  8. Those sorts of statements are standard in ads in my field. I'm generally quite skeptical. My impression is that they are put in by Human Resources admins and have nothing to do with whether or not the people making the hiring decision actually care about such things.

  9. What Anon on 10/6 said. My dept has its most critical hole in field X. The university has made funds available to hire someone in field Y. While X and Y are not necessarily exclusive, they are not necessarily overlapping, either...and the eventual job ad will probably look like a very small niche.

  10. Great post, as usual! I meant to comment, but kept forgetting. I can also say that diversity cuts 2 ways--when I was deciding where to go (I was lucky and had 3 offers), I definitely looked at how many people in my potential departments were something other than white males. One place in particular was really eager, but the AVERAGE age of the department was 65 (not a typo) and there was only 1 much older women in the department (they had to dig up a few younger women from other departments to talk to me when I interviewed). This was a MAJOR turn off in my interest level.

  11. @prodigal academic: ageist!

  12. So-- let me get this straight; a university department that is seeking to increase its diversity has less chance to do so because you are only looking at departments with already diverse faculty? Do you not see the logical end result of this attitude??

  13. Anon@8/13/12 -- I'm not sure if you're replying to me or one of the earlier commenters, but from my perspective it's the difference between talking about diversity and actually implementing something. I think a department/university that explicitly discusses how they are cultivating a welcoming environment for women and others from underrepresented groups is a huge plus.

    Specific things I would look for for the student body is -- is there are SWE or ACM-W group on campus? Is there a NSBE group? Are there active recruiting efforts, such as summer REU programs, to encourage underrepresented students to participate in research? Are there "sister schools", such as HBCUs, which the university has partnered with to increase collaborative opportunities for students? etc.

    For the faculty, I would look for a clear (and generous) maternity leave policy, including a penalty-free tenure clock stop; a diverse range of research seminar speakers (women, people of color); a clear indication the department treats their junior faculty well through a low service load and a strong mentoring plan, etc.

    I think a race/gender homogeneous department that wants to increase its diversity should consider cluster hires which target women and people from underrepresented groups.
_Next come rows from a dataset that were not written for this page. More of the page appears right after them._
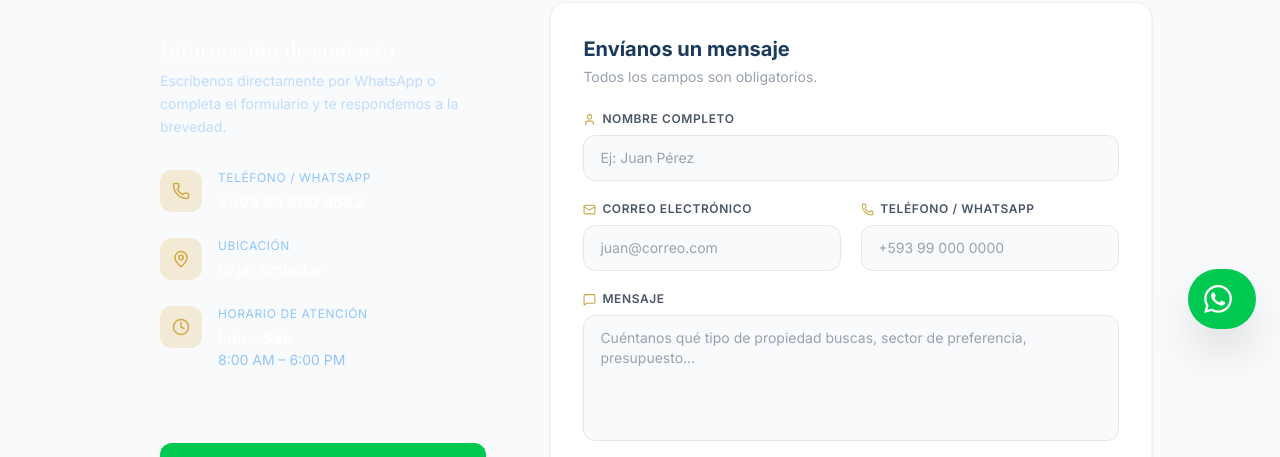
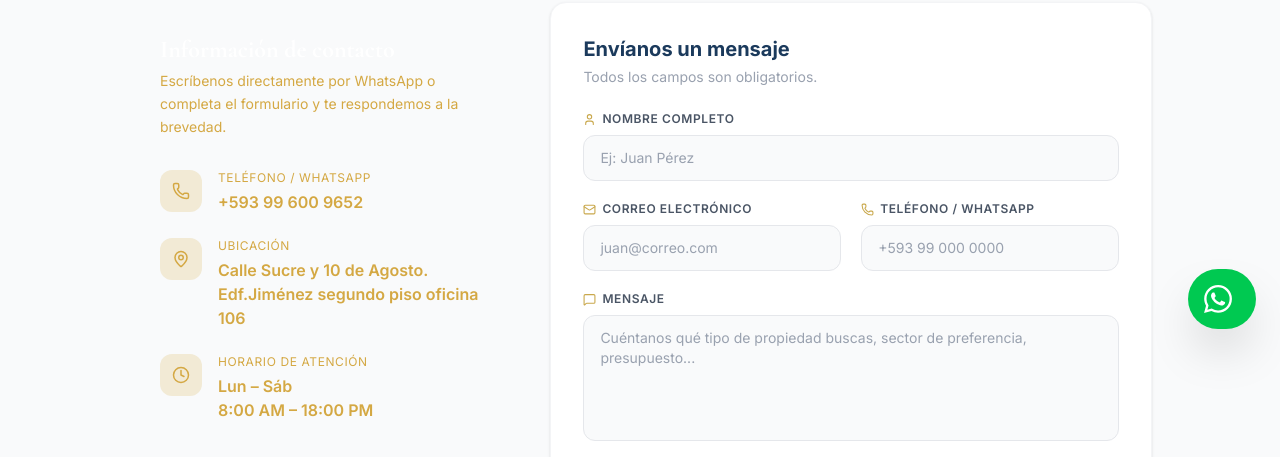
Before and after one commit to juancaboy22-spec/reina-del-cisne, a Next.js app: page /contacto in a window 1280 px wide. Shown: the part 447-904 px from the top of the page. Built offline with nearby package versions, Linux system fonts and the light colour scheme; no server answers.

Commit message:
Mejora en colores de formulario contacto, actualizacion de texto

```diff
--- a/src/app/(public)/contacto/page.tsx
+++ b/src/app/(public)/contacto/page.tsx
@@ -13,7 +13,14 @@ export const metadata: Metadata = {
     title: "Contacto - Inmobiliaria Reina del Cisne",
     description:
       "Asesoría personalizada y gratuita sobre propiedades en Loja, Ecuador. Escríbenos por WhatsApp o llena el formulario.",
-    images: [{ url: "/logo.png", width: 520, height: 520, alt: "Contacto Inmobiliaria Reina del Cisne" }],
+    images: [
+      {
+        url: "/logo.png",
+        width: 520,
+        height: 520,
+        alt: "Contacto Inmobiliaria Reina del Cisne",
+      },
+    ],
   },
   twitter: {
     card: "summary",
@@ -35,13 +42,18 @@ export default function ContactoPage() {
       <div className="bg-navy-900 py-24 text-center text-white relative overflow-hidden">
         <div
           className="absolute inset-0 opacity-5 pointer-events-none"
-          style={{ backgroundImage: "repeating-linear-gradient(90deg, #C9A84C 0px, #C9A84C 1px, transparent 1px, transparent 80px)" }}
+          style={{
+            backgroundImage:
+              "repeating-linear-gradient(90deg, #C9A84C 0px, #C9A84C 1px, transparent 1px, transparent 80px)",
+          }}
         />
         <div className="relative">
           <p className="text-gold-400 uppercase tracking-[0.3em] text-xs font-semibold mb-4">
             Estamos para ayudarte
           </p>
-          <h1 className="font-serif text-5xl md:text-6xl font-bold">Contáctanos</h1>
+          <h1 className="font-serif text-5xl md:text-6xl font-bold">
+            Contáctanos
+          </h1>
           <div className="w-16 h-px bg-gold-500 mx-auto mt-5" />
         </div>
       </div>
@@ -49,13 +61,15 @@ export default function ContactoPage() {
       {/* Content */}
       <div className="container mx-auto px-4 py-16">
         <div className="max-w-5xl mx-auto grid lg:grid-cols-5 gap-8 items-start">
-
           {/* Panel izquierdo — info */}
           <div className="lg:col-span-2">
             <div className="bg-navy-800 rounded-2xl p-8 text-white sticky top-8">
-              <h2 className="font-serif text-2xl font-bold mb-1">Información de contacto</h2>
-              <p className="text-blue-200 text-sm mb-8 leading-relaxed">
-                Escríbenos directamente por WhatsApp o completa el formulario y te respondemos a la brevedad.
+              <h2 className="font-serif text-2xl font-bold mb-1">
+                Información de contacto
+              </h2>
+              <p className="text-gold-400 text-sm mb-8 leading-relaxed">
+                Escríbenos directamente por WhatsApp o completa el formulario y
+                te respondemos a la brevedad.
               </p>
 
               <div className="space-y-6">
@@ -64,8 +78,13 @@ export default function ContactoPage() {
                     <Phone size={18} className="text-gold-400" />
                   </div>
                   <div>
-                    <p className="text-xs text-blue-300 uppercase tracking-wider mb-1">Teléfono / WhatsApp</p>
-                    <a href="tel:+593996009652" className="font-semibold hover:text-gold-300 transition-colors">
+                    <p className="text-xs text-gold-400 uppercase tracking-wider mb-1">
+                      Teléfono / WhatsApp
+                    </p>
+                    <a
+                      href="tel:+593996009652"
+                      className="font-semibold text-gold-400 hover:text-gold-300 transition-colors"
+                    >
                       +593 99 600 9652
                     </a>
                   </div>
@@ -76,8 +95,13 @@ export default function ContactoPage() {
                     <MapPin size={18} className="text-gold-400" />
                   </div>
                   <div>
-                    <p className="text-xs text-blue-300 uppercase tracking-wider mb-1">Ubicación</p>
-                    <p className="font-semibold">Loja, Ecuador</p>
+                    <p className="text-xs text-gold-400 uppercase tracking-wider mb-1">
+                      Ubicación
+                    </p>
+                    <p className="font-semibold text-gold-400">
+                      Calle Sucre y 10 de Agosto. Edf.Jiménez segundo piso
+                      oficina 106
+                    </p>
                   </div>
                 </div>
 
@@ -86,9 +110,11 @@ export default function ContactoPage() {
                     <Clock size={18} className="text-gold-400" />
                   </div>
                   <div>
-                    <p className="text-xs text-blue-300 uppercase tracking-wider mb-1">Horario de atención</p>
-                    <p className="font-semibold">Lun – Sáb</p>
-                    <p className="text-blue-300 text-sm">8:00 AM – 6:00 PM</p>
+                    <p className="text-xs text-gold-400 uppercase tracking-wider mb-1">
+                      Horario de atención
+                    </p>
+                    <p className="font-semibold text-gold-400">Lun – Sáb</p>
+                    <p className="font-semibold text-gold-400">8:00 AM – 18:00 PM</p>
                   </div>
                 </div>
               </div>
@@ -111,7 +137,9 @@ export default function ContactoPage() {
           <div className="lg:col-span-3">
             <div className="bg-white rounded-2xl shadow-sm border border-gray-100 p-8">
               <div className="mb-6">
-                <h2 className="text-xl font-bold text-navy-700">Envíanos un mensaje</h2>
+                <h2 className="text-xl font-bold text-navy-700">
+                  Envíanos un mensaje
+                </h2>
                 <p className="text-gray-400 text-sm mt-1">
                   Todos los campos son obligatorios.
                 </p>
@@ -119,7 +147,6 @@ export default function ContactoPage() {
               <ContactForm />
             </div>
           </div>
-
         </div>
       </div>
     </div>
--- a/src/app/(public)/page.tsx
+++ b/src/app/(public)/page.tsx
@@ -43,7 +43,7 @@ export default async function HomePage() {
             Encuentra tu <span className="text-gold-400">propiedad ideal</span>
           </h1>
           <p className="text-xl text-blue-100 max-w-2xl mx-auto mb-10">
-            Lotes y casas en las mejores ubicaciones de Loja, Ecuador. Con la
+            Lotes y casas en las mejores ubicaciones de Loja-Zamora, Ecuador. Con la
             confianza y experiencia que mereces.
           </p>
           <div className="flex flex-wrap gap-4 justify-center">
--- a/src/components/layout/Footer.tsx
+++ b/src/components/layout/Footer.tsx
@@ -28,7 +28,9 @@ export default function Footer() {
           <ul className='space-y-3 text-sm text-gray-400'>
             <li className='flex gap-2'><Phone size={16} className='text-gold-400 shrink-0 mt-0.5'/> +593 99 600 9652</li>
             <li className='flex gap-2'><Mail size={16} className='text-gold-400 shrink-0 mt-0.5'/>guadalupem25j@yahoo.es</li>
-            <li className='flex gap-2'><MapPin size={16} className='text-gold-400 shrink-0 mt-0.5'/> Loja, Ecuador</li>
+            <li className='flex gap-2'><MapPin size={16} className='text-gold-400 shrink-0 mt-0.5'/> Loja, Ecuador, Calle Sucre y 10 de Agosto.
+Edf.Jiménez segundo piso
+oficina 106</li>
           </ul>
         </div>
       </div>
```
If it's New_Person_A and New_Person_B, neither will feel isolated or feel like a "token". Having other diverse faculty members to work with, particularly at the junior level, is incredibly helpful in those first few years.